Trainspotting begins with Renton’s "Choose Life" monologue in which he argues that he can either have a conventional life or he can try to do something out of the norm. Coincidentally drug-culture is able to act as oppositional to conventions and normality and allows him to follow through with his monologues assertion.
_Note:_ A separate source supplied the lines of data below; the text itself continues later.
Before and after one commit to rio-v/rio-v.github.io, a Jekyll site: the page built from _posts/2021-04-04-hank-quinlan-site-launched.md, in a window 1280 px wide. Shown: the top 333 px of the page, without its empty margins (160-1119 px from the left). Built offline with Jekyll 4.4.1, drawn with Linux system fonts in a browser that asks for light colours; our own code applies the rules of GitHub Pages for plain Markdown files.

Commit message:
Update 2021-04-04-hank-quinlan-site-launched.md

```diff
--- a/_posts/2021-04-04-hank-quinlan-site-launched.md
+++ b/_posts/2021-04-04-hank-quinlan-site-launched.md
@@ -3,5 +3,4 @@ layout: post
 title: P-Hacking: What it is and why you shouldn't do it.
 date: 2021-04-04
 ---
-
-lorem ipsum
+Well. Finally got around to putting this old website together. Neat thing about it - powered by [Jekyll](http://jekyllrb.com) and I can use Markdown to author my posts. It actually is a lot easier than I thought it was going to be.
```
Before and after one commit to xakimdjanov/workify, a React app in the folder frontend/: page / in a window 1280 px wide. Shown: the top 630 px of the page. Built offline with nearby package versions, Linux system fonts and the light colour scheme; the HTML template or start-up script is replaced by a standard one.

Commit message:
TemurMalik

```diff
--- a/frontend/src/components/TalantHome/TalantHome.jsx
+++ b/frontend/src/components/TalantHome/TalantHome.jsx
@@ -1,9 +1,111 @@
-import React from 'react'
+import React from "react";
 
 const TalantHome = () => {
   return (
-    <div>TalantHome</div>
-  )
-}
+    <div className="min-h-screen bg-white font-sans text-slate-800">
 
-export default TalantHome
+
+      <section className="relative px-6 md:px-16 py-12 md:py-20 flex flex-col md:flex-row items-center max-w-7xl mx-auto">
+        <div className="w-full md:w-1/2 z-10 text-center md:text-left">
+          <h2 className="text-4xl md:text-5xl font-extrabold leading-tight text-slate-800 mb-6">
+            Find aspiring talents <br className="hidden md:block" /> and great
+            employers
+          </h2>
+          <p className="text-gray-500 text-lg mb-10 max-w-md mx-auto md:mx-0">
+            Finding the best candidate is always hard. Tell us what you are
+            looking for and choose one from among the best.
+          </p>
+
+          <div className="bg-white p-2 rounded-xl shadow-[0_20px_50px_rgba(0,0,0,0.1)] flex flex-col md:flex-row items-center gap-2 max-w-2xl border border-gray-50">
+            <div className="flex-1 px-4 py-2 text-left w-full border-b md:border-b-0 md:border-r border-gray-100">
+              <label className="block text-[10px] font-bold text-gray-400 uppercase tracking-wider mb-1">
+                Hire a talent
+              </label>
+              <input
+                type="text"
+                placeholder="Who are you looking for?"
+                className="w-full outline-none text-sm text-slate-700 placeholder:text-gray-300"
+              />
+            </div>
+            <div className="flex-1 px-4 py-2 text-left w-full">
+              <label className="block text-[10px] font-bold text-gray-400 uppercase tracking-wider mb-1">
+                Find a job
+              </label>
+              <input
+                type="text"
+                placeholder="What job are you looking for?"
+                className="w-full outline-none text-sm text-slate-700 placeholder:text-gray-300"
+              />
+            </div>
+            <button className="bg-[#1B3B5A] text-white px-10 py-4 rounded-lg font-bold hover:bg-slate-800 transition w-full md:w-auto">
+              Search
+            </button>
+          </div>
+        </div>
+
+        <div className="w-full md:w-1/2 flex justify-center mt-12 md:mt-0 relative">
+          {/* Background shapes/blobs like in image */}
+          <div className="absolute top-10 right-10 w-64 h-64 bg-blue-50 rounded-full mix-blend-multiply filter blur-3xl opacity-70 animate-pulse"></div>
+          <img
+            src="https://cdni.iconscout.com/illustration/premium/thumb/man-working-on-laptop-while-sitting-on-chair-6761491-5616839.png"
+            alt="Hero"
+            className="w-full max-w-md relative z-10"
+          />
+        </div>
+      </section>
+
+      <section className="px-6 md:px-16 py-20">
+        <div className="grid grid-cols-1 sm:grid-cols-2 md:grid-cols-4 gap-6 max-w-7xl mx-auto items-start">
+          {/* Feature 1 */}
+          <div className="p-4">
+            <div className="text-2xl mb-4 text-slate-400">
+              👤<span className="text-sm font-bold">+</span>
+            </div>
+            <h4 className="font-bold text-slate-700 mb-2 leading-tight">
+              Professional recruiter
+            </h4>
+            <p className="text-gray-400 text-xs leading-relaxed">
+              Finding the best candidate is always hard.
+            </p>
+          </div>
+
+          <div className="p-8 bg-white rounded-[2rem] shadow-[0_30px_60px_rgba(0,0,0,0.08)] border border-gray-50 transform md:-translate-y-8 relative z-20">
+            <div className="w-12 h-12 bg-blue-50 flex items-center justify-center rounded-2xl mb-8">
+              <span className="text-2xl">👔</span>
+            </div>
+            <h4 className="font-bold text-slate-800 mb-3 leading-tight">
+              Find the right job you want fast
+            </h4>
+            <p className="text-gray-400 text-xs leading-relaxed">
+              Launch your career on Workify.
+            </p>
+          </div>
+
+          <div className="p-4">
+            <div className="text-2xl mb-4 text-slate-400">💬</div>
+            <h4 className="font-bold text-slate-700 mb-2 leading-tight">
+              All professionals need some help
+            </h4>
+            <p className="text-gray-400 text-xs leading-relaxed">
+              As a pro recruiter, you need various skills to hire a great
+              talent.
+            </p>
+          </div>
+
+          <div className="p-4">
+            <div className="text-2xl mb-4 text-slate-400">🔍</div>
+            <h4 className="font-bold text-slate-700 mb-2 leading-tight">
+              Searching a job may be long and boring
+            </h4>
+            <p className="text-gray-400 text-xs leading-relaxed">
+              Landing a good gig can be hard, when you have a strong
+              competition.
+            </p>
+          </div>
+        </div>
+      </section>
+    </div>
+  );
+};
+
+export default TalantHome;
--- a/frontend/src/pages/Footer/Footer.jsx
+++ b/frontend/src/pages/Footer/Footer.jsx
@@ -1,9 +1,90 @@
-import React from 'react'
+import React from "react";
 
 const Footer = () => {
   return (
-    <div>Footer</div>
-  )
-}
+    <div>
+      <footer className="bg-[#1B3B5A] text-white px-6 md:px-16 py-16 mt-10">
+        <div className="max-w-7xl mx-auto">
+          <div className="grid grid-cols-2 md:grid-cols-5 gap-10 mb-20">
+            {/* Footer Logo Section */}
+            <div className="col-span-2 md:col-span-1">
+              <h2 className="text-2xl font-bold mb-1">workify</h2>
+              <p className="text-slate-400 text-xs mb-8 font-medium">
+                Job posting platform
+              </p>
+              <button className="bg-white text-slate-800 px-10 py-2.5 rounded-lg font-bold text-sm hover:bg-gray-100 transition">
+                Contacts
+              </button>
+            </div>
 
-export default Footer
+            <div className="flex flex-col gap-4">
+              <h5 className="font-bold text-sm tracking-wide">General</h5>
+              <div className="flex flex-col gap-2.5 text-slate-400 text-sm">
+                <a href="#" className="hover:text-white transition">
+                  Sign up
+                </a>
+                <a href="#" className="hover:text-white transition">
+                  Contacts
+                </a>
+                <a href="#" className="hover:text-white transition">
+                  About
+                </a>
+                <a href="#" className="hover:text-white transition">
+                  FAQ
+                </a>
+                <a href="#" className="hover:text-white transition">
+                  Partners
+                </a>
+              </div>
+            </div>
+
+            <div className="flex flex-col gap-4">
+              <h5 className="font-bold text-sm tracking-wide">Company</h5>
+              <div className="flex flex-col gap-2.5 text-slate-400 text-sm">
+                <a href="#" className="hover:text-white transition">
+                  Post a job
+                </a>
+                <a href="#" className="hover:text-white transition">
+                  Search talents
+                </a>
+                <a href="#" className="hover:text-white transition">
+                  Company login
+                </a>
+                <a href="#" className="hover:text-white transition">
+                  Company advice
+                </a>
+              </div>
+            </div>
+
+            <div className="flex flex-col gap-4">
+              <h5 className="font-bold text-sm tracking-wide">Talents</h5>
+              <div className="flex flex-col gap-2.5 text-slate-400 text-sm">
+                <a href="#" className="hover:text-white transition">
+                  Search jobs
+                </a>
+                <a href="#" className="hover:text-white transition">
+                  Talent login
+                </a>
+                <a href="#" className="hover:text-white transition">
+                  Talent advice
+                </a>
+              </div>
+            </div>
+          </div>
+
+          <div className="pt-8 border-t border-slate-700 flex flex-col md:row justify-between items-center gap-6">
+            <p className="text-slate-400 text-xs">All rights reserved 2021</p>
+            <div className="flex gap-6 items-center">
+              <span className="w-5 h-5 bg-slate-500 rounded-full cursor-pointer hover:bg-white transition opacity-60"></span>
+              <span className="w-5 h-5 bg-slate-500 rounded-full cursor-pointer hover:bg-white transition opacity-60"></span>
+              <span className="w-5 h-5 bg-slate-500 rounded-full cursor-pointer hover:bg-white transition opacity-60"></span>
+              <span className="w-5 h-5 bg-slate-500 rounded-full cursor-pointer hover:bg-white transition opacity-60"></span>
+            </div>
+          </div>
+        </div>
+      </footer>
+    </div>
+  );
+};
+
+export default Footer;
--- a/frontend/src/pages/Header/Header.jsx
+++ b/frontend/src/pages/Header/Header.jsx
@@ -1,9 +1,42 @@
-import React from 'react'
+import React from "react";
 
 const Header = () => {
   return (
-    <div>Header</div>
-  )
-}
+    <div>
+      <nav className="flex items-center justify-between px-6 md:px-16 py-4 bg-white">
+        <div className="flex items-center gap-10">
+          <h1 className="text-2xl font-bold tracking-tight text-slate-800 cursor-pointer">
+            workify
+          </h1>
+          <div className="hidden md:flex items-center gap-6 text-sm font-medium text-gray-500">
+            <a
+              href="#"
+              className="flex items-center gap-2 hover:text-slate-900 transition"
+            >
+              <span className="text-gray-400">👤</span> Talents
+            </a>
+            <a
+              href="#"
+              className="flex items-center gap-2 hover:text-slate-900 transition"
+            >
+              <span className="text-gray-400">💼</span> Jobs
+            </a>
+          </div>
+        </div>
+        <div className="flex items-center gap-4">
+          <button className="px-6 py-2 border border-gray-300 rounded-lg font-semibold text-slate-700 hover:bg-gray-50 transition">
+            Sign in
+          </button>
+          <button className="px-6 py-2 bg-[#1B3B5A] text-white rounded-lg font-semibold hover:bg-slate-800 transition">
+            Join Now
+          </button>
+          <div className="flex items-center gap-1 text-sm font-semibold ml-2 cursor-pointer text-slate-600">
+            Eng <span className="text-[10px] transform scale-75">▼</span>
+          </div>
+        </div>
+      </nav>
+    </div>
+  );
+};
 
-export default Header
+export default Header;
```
Whether he uses drugs to escape conventional life or escapes conventional life through drug use the reality that his addiction has on his life is complete and utterly encompassing.
The effect of dialect and